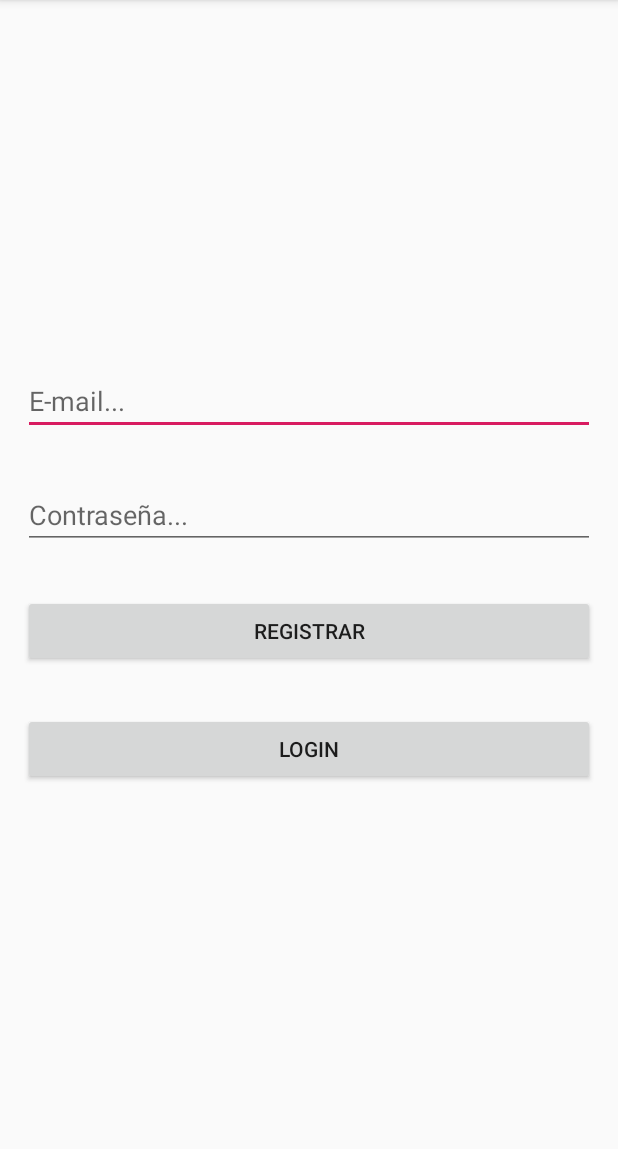
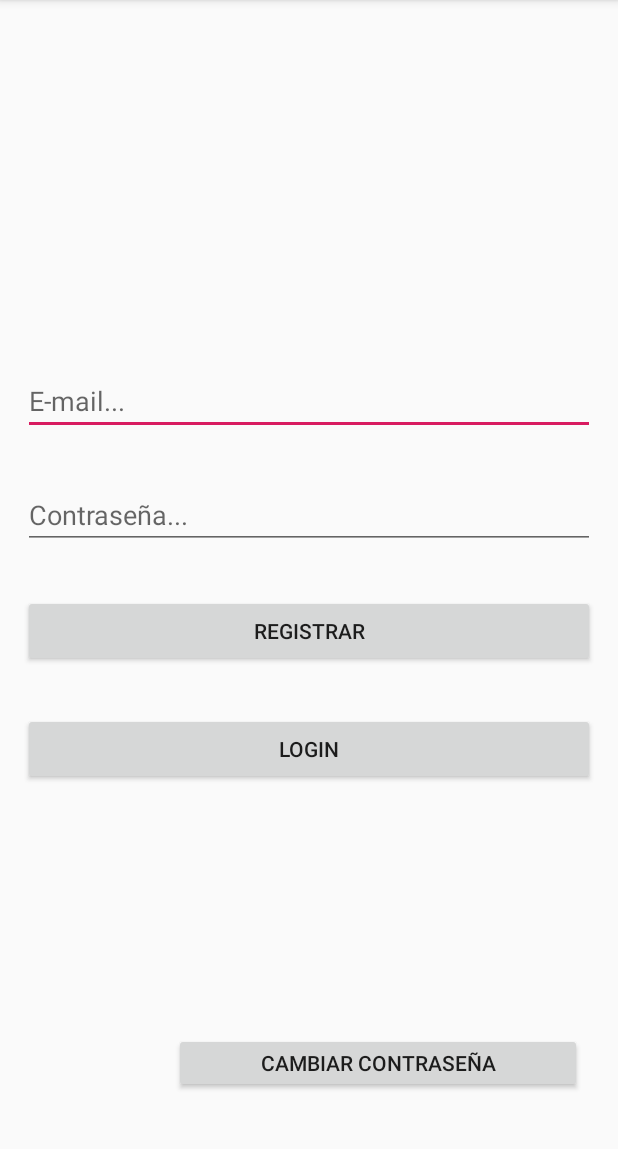
Before and after one commit to feortic/Buop, an Android app: the screen it shows after launch (MainActivity), after a tap on "LOGIN", on a phone screen of 412 x 824 dp, the part 84-1233 px from its top. Run offline under Robolectric (Android 15) with nearby library versions, the phone set to English and light mode, and no system bars; our stand-ins replace Firebase (no records; nobody signed in at launch, a user with empty details on screens opened directly).

Commit message:
Añadido el cambio de contraseña, email...

```diff
--- a/app/src/main/AndroidManifest.xml
+++ b/app/src/main/AndroidManifest.xml
@@ -9,7 +9,8 @@
         android:roundIcon="@mipmap/ic_launcher_round"
         android:supportsRtl="true"
         android:theme="@style/AppTheme">
-        <activity android:name=".WelcomeActivity"></activity>
+        <activity android:name=".CambiarPassActivity"></activity>
+        <activity android:name=".WelcomeActivity" />
         <activity android:name=".MainActivity">
             <intent-filter>
                 <action android:name="android.intent.action.MAIN" />
--- a/app/src/main/java/com/example/buop/MainActivity.java
+++ b/app/src/main/java/com/example/buop/MainActivity.java
@@ -1,5 +1,6 @@
 package com.example.buop;
 
+import android.app.Activity;
 import android.app.ProgressDialog;
 import android.content.Intent;
 import android.support.annotation.NonNull;
@@ -25,7 +26,7 @@ public class MainActivity extends AppCompatActivity implements View.OnClickListe
     //defining view objects
     private EditText TextEmail;
     private EditText TextPassword;
-    private Button btnRegistrar, btnLogin;
+    private Button btnRegistrar, btnLogin ,btnCambiarContraseña;
     private ProgressDialog progressDialog;
 
 
@@ -47,10 +48,12 @@ public class MainActivity extends AppCompatActivity implements View.OnClickListe
 
         btnRegistrar = (Button) findViewById(R.id.botonRegistrar);
         btnLogin = (Button) findViewById(R.id.botonLogin);
+        btnCambiarContraseña = (Button) findViewById(R.id.botonCambiarPass);
 
         progressDialog = new ProgressDialog(this);
 
         //asociamos un oyente al evento clic del bot鏮
+        btnCambiarContraseña.setOnClickListener(this);
         btnRegistrar.setOnClickListener(this);
         btnLogin.setOnClickListener(this);
     }
@@ -110,7 +113,7 @@ public class MainActivity extends AppCompatActivity implements View.OnClickListe
         }
 
         if (TextUtils.isEmpty(password)) {
-            Toast.makeText(this, "Falta ingresar la contrase鎙", Toast.LENGTH_LONG).show();
+            Toast.makeText(this, "Falta ingresar la contraseña", Toast.LENGTH_LONG).show();
             return;
         }
 
@@ -148,6 +151,14 @@ public class MainActivity extends AppCompatActivity implements View.OnClickListe
     }
 
 
+    private  void irACambiarContrseña(){
+        Toast.makeText(MainActivity.this, "Yendo a cambiar contraseña: " , Toast.LENGTH_LONG).show();
+        Intent intencion = new Intent(getApplicationContext(), CambiarPassActivity.class);
+        startActivity(intencion);
+
+
+    }
+
     @Override
     public void onClick(View view) {
 
@@ -160,6 +171,10 @@ public class MainActivity extends AppCompatActivity implements View.OnClickListe
             case R.id.botonLogin:
                 loguearUsuario();
                 break;
+            case R.id.botonCambiarPass:
+                irACambiarContrseña();
+                break;
+
         }
 
 
--- a/app/src/main/java/com/example/buop/WelcomeActivity.java
+++ b/app/src/main/java/com/example/buop/WelcomeActivity.java
@@ -17,7 +17,7 @@ public class WelcomeActivity extends AppCompatActivity {
 
         txtUser =(TextView)findViewById(R.id.textser);
         String user = getIntent().getStringExtra("names");
-        txtUser.setText("、ienvenido "+ user +"!");
+        txtUser.setText("¡Bienvenido "+ user +"!");
 
 
     }
--- a/app/src/main/res/layout/activity_main.xml
+++ b/app/src/main/res/layout/activity_main.xml
@@ -7,6 +7,7 @@
     tools:context=".MainActivity">
 
     <LinearLayout
+        android:id="@+id/linearLayout"
         android:layout_width="match_parent"
         android:layout_height="wrap_content"
         android:layout_alignParentStart="true"
@@ -52,4 +53,22 @@
 
     </LinearLayout>
 
+    <Button
+        android:id="@+id/botonCambiarPass"
+        android:layout_width="272dp"
+        android:layout_height="40dp"
+        android:layout_marginStart="8dp"
+        android:layout_marginLeft="8dp"
+        android:layout_marginTop="8dp"
+        android:layout_marginEnd="8dp"
+        android:layout_marginRight="8dp"
+        android:layout_marginBottom="8dp"
+        android:text="@string/app_CambiarPass"
+        app:layout_constraintBottom_toBottomOf="parent"
+        app:layout_constraintEnd_toEndOf="parent"
+        app:layout_constraintHorizontal_bias="0.872"
+        app:layout_constraintStart_toStartOf="parent"
+        app:layout_constraintTop_toBottomOf="@+id/linearLayout"
+        app:layout_constraintVertical_bias="0.818" />
+
 </android.support.constraint.ConstraintLayout>
--- a/app/src/main/res/values/strings.xml
+++ b/app/src/main/res/values/strings.xml
@@ -1,3 +1,4 @@
 <resources>
     <string name="app_name">Buop</string>
+    <string name="app_CambiarPass">Cambiar contraseña</string>
 </resources>
```
Also changed, not shown: app/src/main/java/com/example/buop/CambiarPassActivity.java (added, +179 -0 lines), app/src/main/res/layout/activity_cambiar_pass.xml (added, +100 -0 lines).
----------
Description of the task
Return the material in full and unaltered, minus its pictures.

Exercise response
Before and after one commit to feortic/Buop, an Android app: the screen it shows after launch (MainActivity), after a tap on "LOGIN", on a phone screen of 412 x 824 dp, the part 84-1233 px from its top. Run offline under Robolectric (Android 15) with nearby library versions, the phone set to English and light mode, and no system bars; our stand-ins replace Firebase (no records; nobody signed in at launch, a user with empty details on screens opened directly).

Commit message:
Añadido el cambio de contraseña, email...

```diff
--- a/app/src/main/AndroidManifest.xml
+++ b/app/src/main/AndroidManifest.xml
@@ -9,7 +9,8 @@
         android:roundIcon="@mipmap/ic_launcher_round"
         android:supportsRtl="true"
         android:theme="@style/AppTheme">
-        <activity android:name=".WelcomeActivity"></activity>
+        <activity android:name=".CambiarPassActivity"></activity>
+        <activity android:name=".WelcomeActivity" />
         <activity android:name=".MainActivity">
             <intent-filter>
                 <action android:name="android.intent.action.MAIN" />
--- a/app/src/main/java/com/example/buop/MainActivity.java
+++ b/app/src/main/java/com/example/buop/MainActivity.java
@@ -1,5 +1,6 @@
 package com.example.buop;
 
+import android.app.Activity;
 import android.app.ProgressDialog;
 import android.content.Intent;
 import android.support.annotation.NonNull;
@@ -25,7 +26,7 @@ public class MainActivity extends AppCompatActivity implements View.OnClickListe
     //defining view objects
     private EditText TextEmail;
     private EditText TextPassword;
-    private Button btnRegistrar, btnLogin;
+    private Button btnRegistrar, btnLogin ,btnCambiarContraseña;
     private ProgressDialog progressDialog;
 
 
@@ -47,10 +48,12 @@ public class MainActivity extends AppCompatActivity implements View.OnClickListe
 
         btnRegistrar = (Button) findViewById(R.id.botonRegistrar);
         btnLogin = (Button) findViewById(R.id.botonLogin);
+        btnCambiarContraseña = (Button) findViewById(R.id.botonCambiarPass);
 
         progressDialog = new ProgressDialog(this);
 
         //asociamos un oyente al evento clic del bot鏮
+        btnCambiarContraseña.setOnClickListener(this);
         btnRegistrar.setOnClickListener(this);
         btnLogin.setOnClickListener(this);
     }
@@ -110,7 +113,7 @@ public class MainActivity extends AppCompatActivity implements View.OnClickListe
         }
 
         if (TextUtils.isEmpty(password)) {
-            Toast.makeText(this, "Falta ingresar la contrase鎙", Toast.LENGTH_LONG).show();
+            Toast.makeText(this, "Falta ingresar la contraseña", Toast.LENGTH_LONG).show();
             return;
         }
 
@@ -148,6 +151,14 @@ public class MainActivity extends AppCompatActivity implements View.OnClickListe
     }
 
 
+    private  void irACambiarContrseña(){
+        Toast.makeText(MainActivity.this, "Yendo a cambiar contraseña: " , Toast.LENGTH_LONG).show();
+        Intent intencion = new Intent(getApplicationContext(), CambiarPassActivity.class);
+        startActivity(intencion);
+
+
+    }
+
     @Override
     public void onClick(View view) {
 
@@ -160,6 +171,10 @@ public class MainActivity extends AppCompatActivity implements View.OnClickListe
             case R.id.botonLogin:
                 loguearUsuario();
                 break;
+            case R.id.botonCambiarPass:
+                irACambiarContrseña();
+                break;
+
         }
 
 
--- a/app/src/main/java/com/example/buop/WelcomeActivity.java
+++ b/app/src/main/java/com/example/buop/WelcomeActivity.java
@@ -17,7 +17,7 @@ public class WelcomeActivity extends AppCompatActivity {
 
         txtUser =(TextView)findViewById(R.id.textser);
         String user = getIntent().getStringExtra("names");
-        txtUser.setText("、ienvenido "+ user +"!");
+        txtUser.setText("¡Bienvenido "+ user +"!");
 
 
     }
--- a/app/src/main/res/layout/activity_main.xml
+++ b/app/src/main/res/layout/activity_main.xml
@@ -7,6 +7,7 @@
     tools:context=".MainActivity">
 
     <LinearLayout
+        android:id="@+id/linearLayout"
         android:layout_width="match_parent"
         android:layout_height="wrap_content"
         android:layout_alignParentStart="true"
@@ -52,4 +53,22 @@
 
     </LinearLayout>
 
+    <Button
+        android:id="@+id/botonCambiarPass"
+        android:layout_width="272dp"
+        android:layout_height="40dp"
+        android:layout_marginStart="8dp"
+        android:layout_marginLeft="8dp"
+        android:layout_marginTop="8dp"
+        android:layout_marginEnd="8dp"
+        android:layout_marginRight="8dp"
+        android:layout_marginBottom="8dp"
+        android:text="@string/app_CambiarPass"
+        app:layout_constraintBottom_toBottomOf="parent"
+        app:layout_constraintEnd_toEndOf="parent"
+        app:layout_constraintHorizontal_bias="0.872"
+        app:layout_constraintStart_toStartOf="parent"
+        app:layout_constraintTop_toBottomOf="@+id/linearLayout"
+        app:layout_constraintVertical_bias="0.818" />
+
 </android.support.constraint.ConstraintLayout>
--- a/app/src/main/res/values/strings.xml
+++ b/app/src/main/res/values/strings.xml
@@ -1,3 +1,4 @@
 <resources>
     <string name="app_name">Buop</string>
+    <string name="app_CambiarPass">Cambiar contraseña</string>
 </resources>
```
Also changed, not shown: app/src/main/java/com/example/buop/CambiarPassActivity.java (added, +179 -0 lines), app/src/main/res/layout/activity_cambiar_pass.xml (added, +100 -0 lines).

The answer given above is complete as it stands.